Global Day of Prayer for Burma
Dear Friends, please join us in observing the Global Day of Prayer for Burma: March 11, 2012. The Day of Prayer magazine is now available to be downloaded in English, Russian, Danish, and Thai languages. For more information, please go to www.prayforburma.org.
Christians Concerned for Burma
The president of Myanmar (Burma) has agreed to meet with a small delegation of three people in March. A Christian team needs real wisdom on how best to approach the issues of religious freedom and human rights.
Please pray for the resolution of Burma’s (Myanmar’s) ongoing ethnic conflicts even as there has been some improvement of the political situation in the nation with the release of Aung San Suu Kyi and other pro-democracy activists from house arrest and imprisonment. Pray for effective talks and actual, enduring ceasefires between the Burmese government and various tribal groups.
The Free Burma Rangers’ (FBR) mission is to provide hope, help and love to internally displaced people inside Burma, regardless of ethnicity or religion. Using a network of indigenous field teams, FBR reports on human rights abuses, casualties and the humanitarian needs of people who are under the oppression of the Burma Army. FBR provides medical, spiritual and educational resources for IDP communities as they struggle to survive Burmese military attacks.
For more information, please visit www.freeburmarangers.org.
Pray for Burma
Fighting between the Kachin Independence Army (KIA) and the Burma Army broke out on 9 June 2011, ending a 17-year cease-fire agreement between the two groups. As many as 20,000 people have been displaced by the fighting in Kachin State, according to local networks helping IDPs in Laiza. KIA sources have said that the number of standing Burma Army battalions before the conflict began was 93. Currently there are 113 battalions in Kachin State with more troops on the way, according to KIA sources. Divisions 33, 88, and 99 are currently operating in Kachin State.
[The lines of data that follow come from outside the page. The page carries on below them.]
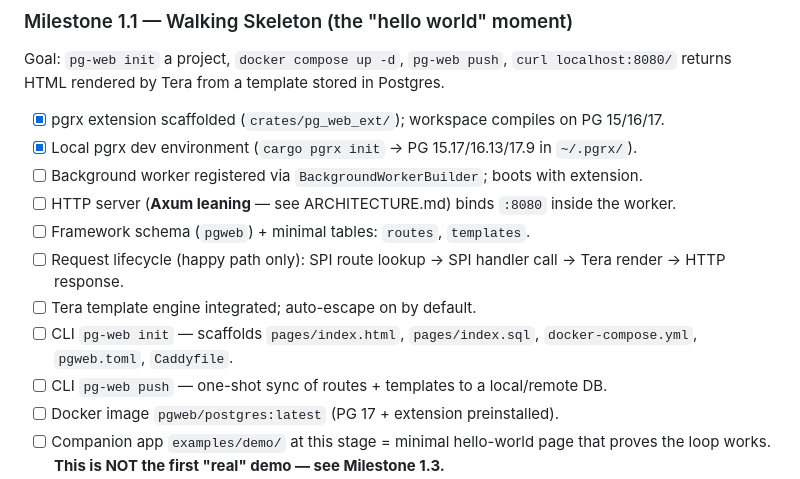
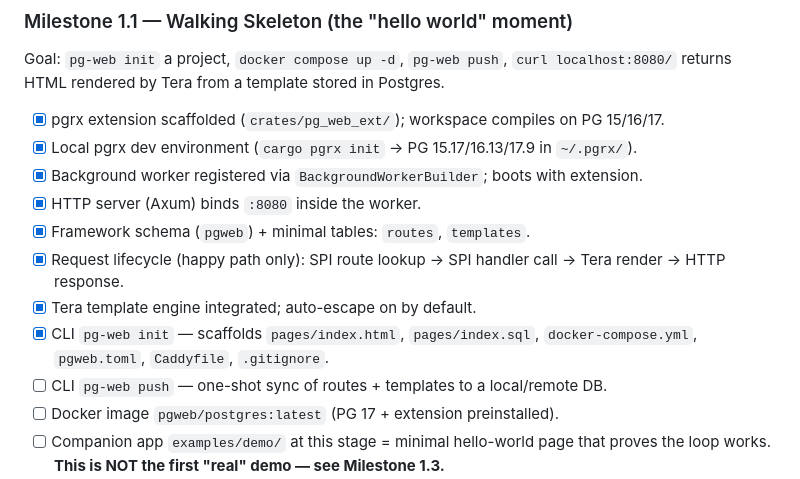
Before and after one commit to rt96-hub/pg-web, a Markdown page: docs/ROADMAP.md, the part around the change. Drawn GitHub-style.

Commit message:
docs: mark M1.1 step 4 done in OVERVIEW + ROADMAP

```diff
--- a/docs/ROADMAP.md
+++ b/docs/ROADMAP.md
@@ -12,12 +12,12 @@ Goal: `pg-web init` a project, `docker compose up -d`, `pg-web push`, `curl loca
 
 - [x] pgrx extension scaffolded (`crates/pg_web_ext/`); workspace compiles on PG 15/16/17.
 - [x] Local pgrx dev environment (`cargo pgrx init` → PG 15.17/16.13/17.9 in `~/.pgrx/`).
-- [ ] Background worker registered via `BackgroundWorkerBuilder`; boots with extension.
-- [ ] HTTP server (**Axum leaning** — see ARCHITECTURE.md) binds `:8080` inside the worker.
-- [ ] Framework schema (`pgweb`) + minimal tables: `routes`, `templates`.
-- [ ] Request lifecycle (happy path only): SPI route lookup → SPI handler call → Tera render → HTTP response.
-- [ ] Tera template engine integrated; auto-escape on by default.
-- [ ] CLI `pg-web init` — scaffolds `pages/index.html`, `pages/index.sql`, `docker-compose.yml`, `pgweb.toml`, `Caddyfile`.
+- [x] Background worker registered via `BackgroundWorkerBuilder`; boots with extension.
+- [x] HTTP server (Axum) binds `:8080` inside the worker.
+- [x] Framework schema (`pgweb`) + minimal tables: `routes`, `templates`.
+- [x] Request lifecycle (happy path only): SPI route lookup → SPI handler call → Tera render → HTTP response.
+- [x] Tera template engine integrated; auto-escape on by default.
+- [x] CLI `pg-web init` — scaffolds `pages/index.html`, `pages/index.sql`, `docker-compose.yml`, `pgweb.toml`, `Caddyfile`, `.gitignore`.
 - [ ] CLI `pg-web push` — one-shot sync of routes + templates to a local/remote DB.
 - [ ] Docker image `pgweb/postgres:latest` (PG 17 + extension preinstalled).
 - [ ] Companion app `examples/demo/` at this stage = minimal hello-world page that proves the loop works. **This is NOT the first "real" demo — see Milestone 1.3.**
```
Also changed, not shown: docs/OVERVIEW.md (+3 -3 lines).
On 16 October 2011, approximately 200 Burma Army soldiers from Light Infantry Battalion (LIB) 438 and Infantry Battalion (IB) 121 attacked Nam San Yang Village in Wai Maw District, Kachin State. The soldiers burned over 30 houses and stayed for 3 days in the village occupying the village temple. All the villagers from Nam San Yang Village have fled their homes and are staying with relatives or in IDP camps in Laiza. Other villagers are living in huts in their fields as it is now harvest time and they do not want to lose this year's crops. The Burma Army is still patrolling from their nearby camp down into the village making it difficult for the villagers to reclaim their left belongings and farm their fields.
For more information regarding this attack:
Democratic Voice of Burma, http://www.dvb.no/news/troops-raze-kachin-villages-locals-flee/18666
Christian Solidarity Worldwide, http://dynamic.csw.org.uk/article.asp?t=press&id=1260
Free Burma Rangers’ (FBR) mission is to provide hope, help and love to internally displaced people inside Burma, regardless of ethnicity or religion. Using a network of indigenous filed teams, FBR reports on human rights abuses, casualties and the humanitarian needs of people who are under the oppression of the Burma Army. FBR provides medical, spiritual and educational resources for IDP communities as they struggle to survive Burmese military attacks.
For more information, please visit www.freeburmarangers.org
©2010 Free Burma Rangers